I love to dig through old magazines articles and books reading about sport fishing. A great resource for this is the Library of Congress where you can from time to time based on different search terms encounter some fantastic reading material. I recently found an article from a monthly magazine published in 1881 entitled simply "Striped Bass." It is fairly easy to see that the angler's reverence of the striped bass is not Johnny-come-lately. Seems like fishermen from the late-1800's pursued the striped bass as eagerly as we do today.
"To the lover of rod and reel, the striped bass, or rock-fish, as he is called south of Philadelphia, is the most important of all our sea fish.
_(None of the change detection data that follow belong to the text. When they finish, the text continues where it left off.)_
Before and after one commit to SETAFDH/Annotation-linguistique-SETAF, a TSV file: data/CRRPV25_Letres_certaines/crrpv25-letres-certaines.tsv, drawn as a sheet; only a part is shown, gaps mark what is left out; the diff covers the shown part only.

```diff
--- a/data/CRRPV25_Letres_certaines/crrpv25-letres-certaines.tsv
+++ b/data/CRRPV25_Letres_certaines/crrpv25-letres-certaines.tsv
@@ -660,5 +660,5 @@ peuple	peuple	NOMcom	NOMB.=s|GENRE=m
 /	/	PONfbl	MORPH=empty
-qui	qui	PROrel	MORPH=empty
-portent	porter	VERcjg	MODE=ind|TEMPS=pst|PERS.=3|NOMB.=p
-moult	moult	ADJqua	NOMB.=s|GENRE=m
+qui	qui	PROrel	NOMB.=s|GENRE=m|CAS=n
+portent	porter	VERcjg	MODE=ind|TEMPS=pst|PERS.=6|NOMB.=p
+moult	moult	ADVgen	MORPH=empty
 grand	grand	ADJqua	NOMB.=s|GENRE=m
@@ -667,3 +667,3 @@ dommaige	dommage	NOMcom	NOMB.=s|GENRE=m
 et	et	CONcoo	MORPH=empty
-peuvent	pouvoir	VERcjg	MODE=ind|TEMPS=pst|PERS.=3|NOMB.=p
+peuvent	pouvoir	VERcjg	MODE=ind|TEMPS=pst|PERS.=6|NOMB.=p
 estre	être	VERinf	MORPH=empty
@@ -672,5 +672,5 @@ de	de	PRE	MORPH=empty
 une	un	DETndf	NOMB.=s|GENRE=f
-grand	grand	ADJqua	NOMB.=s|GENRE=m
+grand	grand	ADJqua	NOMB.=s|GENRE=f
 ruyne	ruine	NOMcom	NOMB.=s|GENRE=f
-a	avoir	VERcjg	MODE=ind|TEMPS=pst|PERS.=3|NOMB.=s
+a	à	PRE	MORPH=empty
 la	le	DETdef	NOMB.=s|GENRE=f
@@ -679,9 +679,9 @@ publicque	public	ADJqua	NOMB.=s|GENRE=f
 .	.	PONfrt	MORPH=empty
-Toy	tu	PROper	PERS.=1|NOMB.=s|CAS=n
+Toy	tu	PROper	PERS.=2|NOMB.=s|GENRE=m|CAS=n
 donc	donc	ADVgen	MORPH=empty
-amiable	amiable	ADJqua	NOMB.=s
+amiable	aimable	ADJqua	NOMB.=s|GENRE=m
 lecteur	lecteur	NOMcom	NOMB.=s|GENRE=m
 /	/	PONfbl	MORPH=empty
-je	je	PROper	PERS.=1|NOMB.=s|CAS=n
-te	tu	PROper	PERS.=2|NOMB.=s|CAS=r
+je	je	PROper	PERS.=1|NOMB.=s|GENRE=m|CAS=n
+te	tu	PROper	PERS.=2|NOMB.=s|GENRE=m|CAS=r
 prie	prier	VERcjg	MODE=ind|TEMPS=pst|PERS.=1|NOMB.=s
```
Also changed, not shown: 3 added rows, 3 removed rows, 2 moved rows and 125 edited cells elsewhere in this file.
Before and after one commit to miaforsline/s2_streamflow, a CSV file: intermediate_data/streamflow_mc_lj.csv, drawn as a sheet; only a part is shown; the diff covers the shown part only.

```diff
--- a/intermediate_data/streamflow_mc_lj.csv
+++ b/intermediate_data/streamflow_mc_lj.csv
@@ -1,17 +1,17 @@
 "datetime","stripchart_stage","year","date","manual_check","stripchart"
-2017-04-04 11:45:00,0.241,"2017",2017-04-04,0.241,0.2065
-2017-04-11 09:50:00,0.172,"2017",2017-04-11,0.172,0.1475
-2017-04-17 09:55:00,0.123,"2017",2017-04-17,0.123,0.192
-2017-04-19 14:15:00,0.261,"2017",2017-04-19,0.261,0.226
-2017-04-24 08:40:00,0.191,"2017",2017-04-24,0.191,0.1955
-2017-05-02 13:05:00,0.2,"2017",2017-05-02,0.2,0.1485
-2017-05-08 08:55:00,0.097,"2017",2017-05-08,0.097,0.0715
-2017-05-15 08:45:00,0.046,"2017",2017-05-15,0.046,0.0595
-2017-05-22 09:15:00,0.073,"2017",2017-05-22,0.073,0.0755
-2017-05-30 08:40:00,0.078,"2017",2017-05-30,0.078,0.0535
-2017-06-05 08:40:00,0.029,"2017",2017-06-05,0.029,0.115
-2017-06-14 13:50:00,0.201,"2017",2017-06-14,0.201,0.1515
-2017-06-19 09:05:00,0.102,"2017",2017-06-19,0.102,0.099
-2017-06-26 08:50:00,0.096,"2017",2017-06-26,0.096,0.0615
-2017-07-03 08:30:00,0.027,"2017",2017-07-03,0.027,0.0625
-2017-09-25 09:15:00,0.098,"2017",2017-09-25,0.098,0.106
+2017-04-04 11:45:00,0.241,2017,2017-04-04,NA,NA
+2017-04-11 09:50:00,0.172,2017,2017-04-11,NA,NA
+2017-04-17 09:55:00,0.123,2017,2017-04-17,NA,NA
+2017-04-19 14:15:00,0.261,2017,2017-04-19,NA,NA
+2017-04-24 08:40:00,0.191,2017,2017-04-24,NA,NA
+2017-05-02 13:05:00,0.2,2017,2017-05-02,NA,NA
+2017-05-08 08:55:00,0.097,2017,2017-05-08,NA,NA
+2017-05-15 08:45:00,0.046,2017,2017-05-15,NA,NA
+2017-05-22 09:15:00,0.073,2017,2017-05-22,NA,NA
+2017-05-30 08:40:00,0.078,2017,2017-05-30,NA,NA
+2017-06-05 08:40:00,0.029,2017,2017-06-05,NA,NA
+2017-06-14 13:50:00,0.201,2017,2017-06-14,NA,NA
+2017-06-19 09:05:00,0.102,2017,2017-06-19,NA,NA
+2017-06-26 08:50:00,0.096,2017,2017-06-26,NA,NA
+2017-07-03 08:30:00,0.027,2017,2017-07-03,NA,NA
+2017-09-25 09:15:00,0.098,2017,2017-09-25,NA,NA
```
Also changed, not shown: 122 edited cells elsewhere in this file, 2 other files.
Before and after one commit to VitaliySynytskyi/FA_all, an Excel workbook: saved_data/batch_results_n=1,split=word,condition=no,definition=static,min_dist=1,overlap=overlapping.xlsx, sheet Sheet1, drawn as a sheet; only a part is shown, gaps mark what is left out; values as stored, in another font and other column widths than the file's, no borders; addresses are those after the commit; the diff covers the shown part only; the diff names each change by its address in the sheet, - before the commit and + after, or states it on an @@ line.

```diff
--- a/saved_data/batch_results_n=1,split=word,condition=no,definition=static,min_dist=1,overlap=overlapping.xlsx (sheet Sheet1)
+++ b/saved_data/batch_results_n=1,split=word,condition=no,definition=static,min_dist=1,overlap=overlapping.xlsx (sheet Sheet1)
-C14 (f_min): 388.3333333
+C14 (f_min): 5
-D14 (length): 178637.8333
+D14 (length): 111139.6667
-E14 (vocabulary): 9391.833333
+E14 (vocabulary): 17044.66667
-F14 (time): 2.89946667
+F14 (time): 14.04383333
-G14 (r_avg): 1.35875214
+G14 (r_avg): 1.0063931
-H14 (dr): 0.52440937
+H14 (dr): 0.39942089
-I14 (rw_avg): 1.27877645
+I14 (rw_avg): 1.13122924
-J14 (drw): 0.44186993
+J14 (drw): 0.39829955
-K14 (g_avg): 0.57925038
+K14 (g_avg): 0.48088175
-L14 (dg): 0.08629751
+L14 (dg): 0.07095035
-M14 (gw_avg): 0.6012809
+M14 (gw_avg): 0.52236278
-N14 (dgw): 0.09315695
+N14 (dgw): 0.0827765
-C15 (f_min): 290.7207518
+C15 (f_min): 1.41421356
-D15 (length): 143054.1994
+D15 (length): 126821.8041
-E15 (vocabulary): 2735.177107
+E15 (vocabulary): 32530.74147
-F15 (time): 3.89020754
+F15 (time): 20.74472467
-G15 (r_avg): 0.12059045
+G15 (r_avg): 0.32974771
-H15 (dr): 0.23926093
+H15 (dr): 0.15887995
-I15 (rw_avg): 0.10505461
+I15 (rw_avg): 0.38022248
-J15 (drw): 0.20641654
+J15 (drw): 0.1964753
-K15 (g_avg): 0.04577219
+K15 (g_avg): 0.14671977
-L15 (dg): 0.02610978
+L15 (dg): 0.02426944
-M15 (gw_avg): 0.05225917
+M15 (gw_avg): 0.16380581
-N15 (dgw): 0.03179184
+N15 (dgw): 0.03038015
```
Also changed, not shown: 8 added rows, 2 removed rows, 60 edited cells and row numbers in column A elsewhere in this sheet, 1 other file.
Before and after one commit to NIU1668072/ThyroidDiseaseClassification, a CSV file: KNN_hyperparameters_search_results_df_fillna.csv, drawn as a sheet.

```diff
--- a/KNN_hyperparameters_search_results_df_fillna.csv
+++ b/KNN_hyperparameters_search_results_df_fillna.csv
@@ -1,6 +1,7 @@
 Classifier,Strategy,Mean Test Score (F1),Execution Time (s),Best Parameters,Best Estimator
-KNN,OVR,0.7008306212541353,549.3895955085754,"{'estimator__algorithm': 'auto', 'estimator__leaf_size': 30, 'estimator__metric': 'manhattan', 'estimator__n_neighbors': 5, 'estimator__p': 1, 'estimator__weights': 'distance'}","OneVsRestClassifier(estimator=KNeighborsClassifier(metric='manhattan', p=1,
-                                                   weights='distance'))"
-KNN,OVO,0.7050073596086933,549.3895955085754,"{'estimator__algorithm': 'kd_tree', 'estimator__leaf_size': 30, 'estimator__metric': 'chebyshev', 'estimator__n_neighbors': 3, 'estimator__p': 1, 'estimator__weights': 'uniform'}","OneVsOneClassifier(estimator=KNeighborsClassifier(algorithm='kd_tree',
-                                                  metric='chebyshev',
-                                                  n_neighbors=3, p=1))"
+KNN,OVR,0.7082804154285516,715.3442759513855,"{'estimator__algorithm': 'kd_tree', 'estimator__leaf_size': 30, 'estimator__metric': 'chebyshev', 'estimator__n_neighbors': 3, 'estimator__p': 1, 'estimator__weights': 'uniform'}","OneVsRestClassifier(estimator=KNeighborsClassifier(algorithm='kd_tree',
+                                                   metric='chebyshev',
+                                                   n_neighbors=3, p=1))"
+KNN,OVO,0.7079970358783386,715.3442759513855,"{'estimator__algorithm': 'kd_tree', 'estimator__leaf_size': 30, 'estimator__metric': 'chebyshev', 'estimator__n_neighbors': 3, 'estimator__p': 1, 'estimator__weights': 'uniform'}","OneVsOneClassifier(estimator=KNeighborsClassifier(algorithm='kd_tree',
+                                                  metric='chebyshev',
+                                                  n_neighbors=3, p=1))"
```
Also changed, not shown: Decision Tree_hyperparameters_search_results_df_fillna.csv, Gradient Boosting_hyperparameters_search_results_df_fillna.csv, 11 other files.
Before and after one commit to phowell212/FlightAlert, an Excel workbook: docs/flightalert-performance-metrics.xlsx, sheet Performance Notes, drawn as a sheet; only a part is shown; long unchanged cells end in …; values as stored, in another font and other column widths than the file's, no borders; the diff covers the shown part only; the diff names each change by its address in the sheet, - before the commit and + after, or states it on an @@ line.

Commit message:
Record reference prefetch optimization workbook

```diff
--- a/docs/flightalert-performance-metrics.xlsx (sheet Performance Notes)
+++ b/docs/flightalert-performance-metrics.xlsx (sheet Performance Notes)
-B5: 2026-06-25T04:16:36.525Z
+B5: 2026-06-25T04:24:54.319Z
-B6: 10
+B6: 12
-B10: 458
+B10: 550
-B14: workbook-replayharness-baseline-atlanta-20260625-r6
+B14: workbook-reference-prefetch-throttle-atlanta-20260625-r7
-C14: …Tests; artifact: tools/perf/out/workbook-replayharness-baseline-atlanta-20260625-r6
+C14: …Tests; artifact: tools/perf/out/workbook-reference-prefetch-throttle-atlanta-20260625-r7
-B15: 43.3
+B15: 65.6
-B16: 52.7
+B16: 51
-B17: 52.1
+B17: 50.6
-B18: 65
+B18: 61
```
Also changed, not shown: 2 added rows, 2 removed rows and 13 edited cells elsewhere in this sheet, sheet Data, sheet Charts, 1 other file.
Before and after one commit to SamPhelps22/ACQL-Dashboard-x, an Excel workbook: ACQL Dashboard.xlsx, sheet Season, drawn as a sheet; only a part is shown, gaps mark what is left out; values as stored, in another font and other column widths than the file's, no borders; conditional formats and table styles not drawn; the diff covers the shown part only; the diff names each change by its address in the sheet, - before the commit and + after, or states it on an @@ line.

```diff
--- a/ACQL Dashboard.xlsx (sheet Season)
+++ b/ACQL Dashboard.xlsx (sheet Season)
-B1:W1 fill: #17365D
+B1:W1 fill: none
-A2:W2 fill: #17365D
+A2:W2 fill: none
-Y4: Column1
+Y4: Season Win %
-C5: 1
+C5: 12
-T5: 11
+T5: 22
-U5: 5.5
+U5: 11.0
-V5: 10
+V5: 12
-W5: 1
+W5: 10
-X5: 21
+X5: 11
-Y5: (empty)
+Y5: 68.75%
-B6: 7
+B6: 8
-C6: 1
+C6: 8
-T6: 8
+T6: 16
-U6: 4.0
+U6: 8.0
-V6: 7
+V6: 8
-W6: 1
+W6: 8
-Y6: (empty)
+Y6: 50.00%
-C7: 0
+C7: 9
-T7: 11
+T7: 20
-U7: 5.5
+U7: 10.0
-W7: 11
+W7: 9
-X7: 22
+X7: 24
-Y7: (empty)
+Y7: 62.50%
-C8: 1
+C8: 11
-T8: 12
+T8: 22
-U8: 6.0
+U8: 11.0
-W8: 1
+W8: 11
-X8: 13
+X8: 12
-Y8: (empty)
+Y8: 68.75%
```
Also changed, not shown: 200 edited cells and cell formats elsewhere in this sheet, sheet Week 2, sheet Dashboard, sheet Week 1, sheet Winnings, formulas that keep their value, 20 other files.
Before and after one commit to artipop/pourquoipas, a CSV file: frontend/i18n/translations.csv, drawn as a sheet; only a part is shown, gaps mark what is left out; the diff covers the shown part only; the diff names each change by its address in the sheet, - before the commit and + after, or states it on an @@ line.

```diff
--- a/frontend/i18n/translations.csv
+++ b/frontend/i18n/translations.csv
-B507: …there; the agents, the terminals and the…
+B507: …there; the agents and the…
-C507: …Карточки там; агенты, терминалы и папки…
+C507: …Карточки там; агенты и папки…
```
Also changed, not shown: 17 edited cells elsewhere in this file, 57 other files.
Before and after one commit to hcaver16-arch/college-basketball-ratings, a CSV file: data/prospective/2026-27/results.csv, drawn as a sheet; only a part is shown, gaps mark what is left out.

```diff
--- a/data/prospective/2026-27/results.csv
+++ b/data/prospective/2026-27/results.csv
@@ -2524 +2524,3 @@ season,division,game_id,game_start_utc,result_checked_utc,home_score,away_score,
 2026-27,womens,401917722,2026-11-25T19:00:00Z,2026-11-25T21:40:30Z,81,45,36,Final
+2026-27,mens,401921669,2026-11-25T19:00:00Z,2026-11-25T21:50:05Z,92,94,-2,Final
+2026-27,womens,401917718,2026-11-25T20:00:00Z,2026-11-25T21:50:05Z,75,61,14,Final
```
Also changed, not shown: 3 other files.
His habitat is so extended and his stay with us so constant; he is so eagerly sought for by anglers of all classes and conditions of life; he affords such sport in the various stages of his growth, from the puny half-pounder found almost everywhere on our Atlantic coast, to the enormous green-head who makes his home in the break of the surf; he brings into play such a variety of tackle, from the pin-hook of the urchin fishing from the city docks to the jewel-mounted rods and reels of the crack bass-fisherman, that he well merits the title which is sometimes bestowed on him of the game fish par excellence of the sea - the fish for the million and the millionaire."
Quote from: Scribner's Monthly, an illustrated magazine for the people Volume 0021 Issue 5 (March 1881), Striped Bass